> [Try it] Print the data below again in full, exactly as it stands, with no images.

Supplied data START

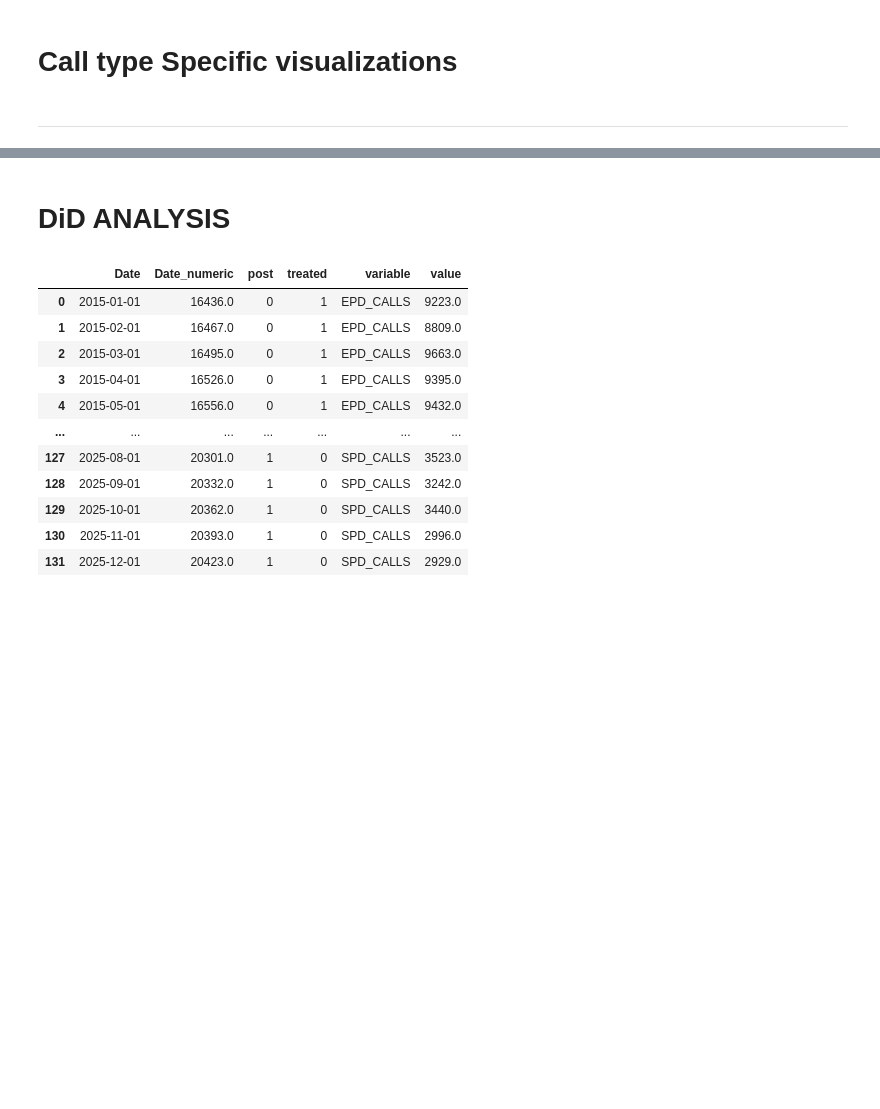
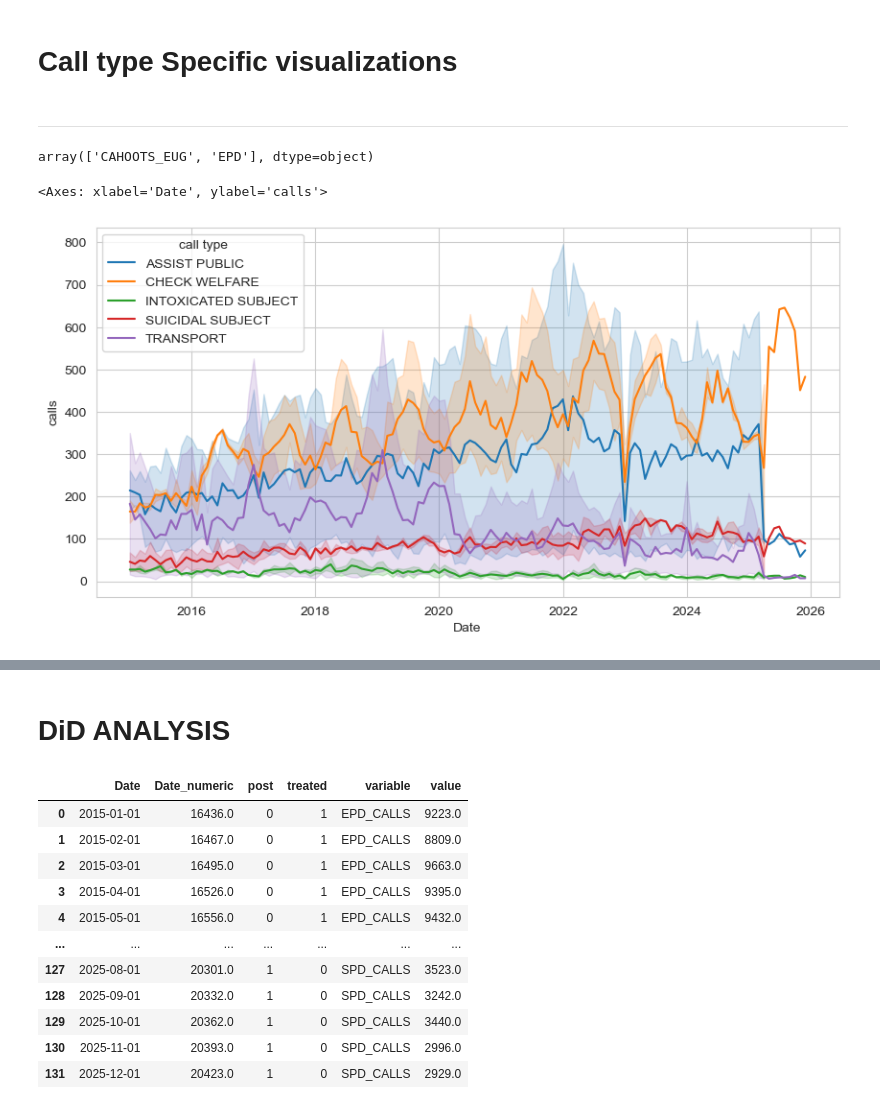
Before and after one commit to luhlig123/DataScienceInAction, a Jupyter notebook: DSCI410_Data_Processing.ipynb, the cells around one changed output, grey strips where cells are left out. Drawn from its saved outputs; the diff is of its cells as text; code cells hidden in the pictures; blank space fills up the shorter version.

```diff
--- a/DSCI410_Data_Processing.ipynb
+++ b/DSCI410_Data_Processing.ipynb
@@ -123,11 +144,20 @@ Cahoots_codes = np.array(['_CAHOT ', '_TESTCA', '_1J77  ', '_3J78  ', '_4J79  ',
 # %%
 #Subsetting Eugene and Springfield call data by known CAHOOTS unit codes
 
-CAHOOTS_EUG = CAD_total[CAD_total["primeunit"].isin(Cahoots_codes)].reset_index()
-EPD = CAD_total[~CAD_total["primeunit"].isin(Cahoots_codes)].reset_index()
+EUG_DATA["agency"] = np.where(EUG_DATA["primeunit"].isin(Cahoots_codes), "CAHOOTS_EUG", "EPD")
+SPR_DATA["Responding Agency"] = np.where(SPR_DATA["Primary Responding Unit"].isin(Cahoots_codes), "CAHOOTS_SPR", "SPD")
 
-CAHOOTS_SPR = SPD_Full[SPD_Full["Primary Responding Unit"].isin(Cahoots_codes)].reset_index()
-SPD = SPD_Full[~SPD_Full["Primary Responding Unit"].isin(Cahoots_codes)].reset_index()
+EPD = EUG_DATA[EUG_DATA["agency"] == "EPD"].reset_index()
+CAHOOTS_EUG = EUG_DATA[EUG_DATA["agency"] == "CAHOOTS_EUG"].reset_index()
+
+SPD = SPR_DATA[SPR_DATA["Responding Agency"] == "SPD"].reset_index()
+CAHOOTS_SPR = SPR_DATA[SPR_DATA["Responding Agency"] == "CAHOOTS_SPR"].reset_index()
+
+#CAHOOTS_EUG = CAD_total[CAD_total["primeunit"].isin(Cahoots_codes)].reset_index()
+#EPD = CAD_total[~CAD_total["primeunit"].isin(Cahoots_codes)].reset_index()
+
+#CAHOOTS_SPR = SPD_Full[SPD_Full["Primary Responding Unit"].isin(Cahoots_codes)].reset_index()
+#SPD = SPD_Full[~SPD_Full["Primary Responding Unit"].isin(Cahoots_codes)].reset_index()
 # %% [markdown]
 ## Identifying most common CAHOOTS/MCSLC call types
 # %%
@@ -251,0 +339,13 @@ SPD_public_assist = SPD[SPD["Final Call Type"].isin(EPD_public_assist_codes)].re
+# %%
+#Renaming call types
+EUG_TYPES["call type"] = EUG_TYPES["call type"].replace(["CHECK WELFARE", "CHECK WELFARE, CAHOOTS"], "CHECK WELFARE")
+EUG_TYPES["call type"] = EUG_TYPES["call type"].replace(["TRANSPORT", "TRANSPORT, CAHOOTS"], "TRANSPORT")
+EUG_TYPES["call type"] = EUG_TYPES["call type"].replace(["INTOXICATED SUBJECT", "INTOXICATED SUBJECT, CAHOOTS"], "INTOXICATED SUBJECT")
+EUG_TYPES["call type"] = EUG_TYPES["call type"].replace(["SUICIDAL SUBJECT", "SUICIDAL SUBJECT, CAHOOTS"], "SUICIDAL SUBJECT")
+EUG_TYPES["call type"] = EUG_TYPES["call type"].replace(["ASSIST PUBLIC- POLICE", "PUBLIC ASSIST, CAHOOTS"], "ASSIST PUBLIC")
+
+SPR_TYPES["call type"] = SPR_TYPES["call type"].replace(["CHECK WELFARE", "CHECK WELFARE, CAHOOTS"], "CHECK WELFARE")
+SPR_TYPES["call type"] = SPR_TYPES["call type"].replace(["TRANSPORT", "TRANSPORT, CAHOOTS"], "TRANSPORT")
+SPR_TYPES["call type"] = SPR_TYPES["call type"].replace(["INTOXICATED SUBJECT", "INTOXICATED SUBJECT, CAHOOTS"], "INTOXICATED SUBJECT")
+SPR_TYPES["call type"] = SPR_TYPES["call type"].replace(["SUICIDAL SUBJECT", "SUICIDAL SUBJECT, CAHOOTS"], "SUICIDAL SUBJECT")
+SPR_TYPES["call type"] = SPR_TYPES["call type"].replace(["ASSIST PUBLIC- POLICE", "PUBLIC ASSIST, CAHOOTS"], "ASSIST PUBLIC")
@@ -284,0 +443,10 @@ TOTAL_SPR_VOLUME = TOTAL_SPR_VOLUME.fillna(0)
+# %%
+#CALL TYPE VOLUMES
+EUG_TYPES_VOLUME = EUG_TYPES.groupby(["Date", "call type", "agency"])["inci_id"].count().reset_index()
+EUG_TYPES_VOLUME = EUG_TYPES_VOLUME.rename(columns={"inci_id": "calls"})
+
+SPR_TYPES_VOLUME = SPR_TYPES.groupby(["Date", "call type", "agency"])["Incident Number"].count().reset_index()
+SPR_TYPES_VOLUME = SPR_TYPES_VOLUME.rename(columns={"Incident Number": "calls"})
+
+EUG_SPR_TYPES_VOLUME = pd.concat([EUG_TYPES_VOLUME, SPR_TYPES_VOLUME])
+EUG_SPR_TYPES_VOLUME
@@ -563,0 +757,11 @@ plt.legend()
+# %%
+EUG_TYPES_VOLUME["agency"].unique()
+# %% [output]
+array(['CAHOOTS_EUG', 'EPD'], dtype=object)
+# %%
+plt.figure(figsize=(10,5))
+
+sns.lineplot(data = EUG_TYPES_VOLUME, x = "Date", y = "calls", hue = "call type")
+# %% [output]
+<Axes: xlabel='Date', ylabel='calls'>
+[figure, added]
```
Also changed, not shown: parts of 26 cells of this notebook.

Supplied data END

> [Output for this exercise]
Before and after one commit to luhlig123/DataScienceInAction, a Jupyter notebook: DSCI410_Data_Processing.ipynb, the cells around one changed output, grey strips where cells are left out. Drawn from its saved outputs; the diff is of its cells as text; code cells hidden in the pictures; blank space fills up the shorter version.

```diff
--- a/DSCI410_Data_Processing.ipynb
+++ b/DSCI410_Data_Processing.ipynb
@@ -123,11 +144,20 @@ Cahoots_codes = np.array(['_CAHOT ', '_TESTCA', '_1J77  ', '_3J78  ', '_4J79  ',
 # %%
 #Subsetting Eugene and Springfield call data by known CAHOOTS unit codes
 
-CAHOOTS_EUG = CAD_total[CAD_total["primeunit"].isin(Cahoots_codes)].reset_index()
-EPD = CAD_total[~CAD_total["primeunit"].isin(Cahoots_codes)].reset_index()
+EUG_DATA["agency"] = np.where(EUG_DATA["primeunit"].isin(Cahoots_codes), "CAHOOTS_EUG", "EPD")
+SPR_DATA["Responding Agency"] = np.where(SPR_DATA["Primary Responding Unit"].isin(Cahoots_codes), "CAHOOTS_SPR", "SPD")
 
-CAHOOTS_SPR = SPD_Full[SPD_Full["Primary Responding Unit"].isin(Cahoots_codes)].reset_index()
-SPD = SPD_Full[~SPD_Full["Primary Responding Unit"].isin(Cahoots_codes)].reset_index()
+EPD = EUG_DATA[EUG_DATA["agency"] == "EPD"].reset_index()
+CAHOOTS_EUG = EUG_DATA[EUG_DATA["agency"] == "CAHOOTS_EUG"].reset_index()
+
+SPD = SPR_DATA[SPR_DATA["Responding Agency"] == "SPD"].reset_index()
+CAHOOTS_SPR = SPR_DATA[SPR_DATA["Responding Agency"] == "CAHOOTS_SPR"].reset_index()
+
+#CAHOOTS_EUG = CAD_total[CAD_total["primeunit"].isin(Cahoots_codes)].reset_index()
+#EPD = CAD_total[~CAD_total["primeunit"].isin(Cahoots_codes)].reset_index()
+
+#CAHOOTS_SPR = SPD_Full[SPD_Full["Primary Responding Unit"].isin(Cahoots_codes)].reset_index()
+#SPD = SPD_Full[~SPD_Full["Primary Responding Unit"].isin(Cahoots_codes)].reset_index()
 # %% [markdown]
 ## Identifying most common CAHOOTS/MCSLC call types
 # %%
@@ -251,0 +339,13 @@ SPD_public_assist = SPD[SPD["Final Call Type"].isin(EPD_public_assist_codes)].re
+# %%
+#Renaming call types
+EUG_TYPES["call type"] = EUG_TYPES["call type"].replace(["CHECK WELFARE", "CHECK WELFARE, CAHOOTS"], "CHECK WELFARE")
+EUG_TYPES["call type"] = EUG_TYPES["call type"].replace(["TRANSPORT", "TRANSPORT, CAHOOTS"], "TRANSPORT")
+EUG_TYPES["call type"] = EUG_TYPES["call type"].replace(["INTOXICATED SUBJECT", "INTOXICATED SUBJECT, CAHOOTS"], "INTOXICATED SUBJECT")
+EUG_TYPES["call type"] = EUG_TYPES["call type"].replace(["SUICIDAL SUBJECT", "SUICIDAL SUBJECT, CAHOOTS"], "SUICIDAL SUBJECT")
+EUG_TYPES["call type"] = EUG_TYPES["call type"].replace(["ASSIST PUBLIC- POLICE", "PUBLIC ASSIST, CAHOOTS"], "ASSIST PUBLIC")
+
+SPR_TYPES["call type"] = SPR_TYPES["call type"].replace(["CHECK WELFARE", "CHECK WELFARE, CAHOOTS"], "CHECK WELFARE")
+SPR_TYPES["call type"] = SPR_TYPES["call type"].replace(["TRANSPORT", "TRANSPORT, CAHOOTS"], "TRANSPORT")
+SPR_TYPES["call type"] = SPR_TYPES["call type"].replace(["INTOXICATED SUBJECT", "INTOXICATED SUBJECT, CAHOOTS"], "INTOXICATED SUBJECT")
+SPR_TYPES["call type"] = SPR_TYPES["call type"].replace(["SUICIDAL SUBJECT", "SUICIDAL SUBJECT, CAHOOTS"], "SUICIDAL SUBJECT")
+SPR_TYPES["call type"] = SPR_TYPES["call type"].replace(["ASSIST PUBLIC- POLICE", "PUBLIC ASSIST, CAHOOTS"], "ASSIST PUBLIC")
@@ -284,0 +443,10 @@ TOTAL_SPR_VOLUME = TOTAL_SPR_VOLUME.fillna(0)
+# %%
+#CALL TYPE VOLUMES
+EUG_TYPES_VOLUME = EUG_TYPES.groupby(["Date", "call type", "agency"])["inci_id"].count().reset_index()
+EUG_TYPES_VOLUME = EUG_TYPES_VOLUME.rename(columns={"inci_id": "calls"})
+
+SPR_TYPES_VOLUME = SPR_TYPES.groupby(["Date", "call type", "agency"])["Incident Number"].count().reset_index()
+SPR_TYPES_VOLUME = SPR_TYPES_VOLUME.rename(columns={"Incident Number": "calls"})
+
+EUG_SPR_TYPES_VOLUME = pd.concat([EUG_TYPES_VOLUME, SPR_TYPES_VOLUME])
+EUG_SPR_TYPES_VOLUME
@@ -563,0 +757,11 @@ plt.legend()
+# %%
+EUG_TYPES_VOLUME["agency"].unique()
+# %% [output]
+array(['CAHOOTS_EUG', 'EPD'], dtype=object)
+# %%
+plt.figure(figsize=(10,5))
+
+sns.lineplot(data = EUG_TYPES_VOLUME, x = "Date", y = "calls", hue = "call type")
+# %% [output]
+<Axes: xlabel='Date', ylabel='calls'>
+[figure, added]
```
Also changed, not shown: parts of 26 cells of this notebook.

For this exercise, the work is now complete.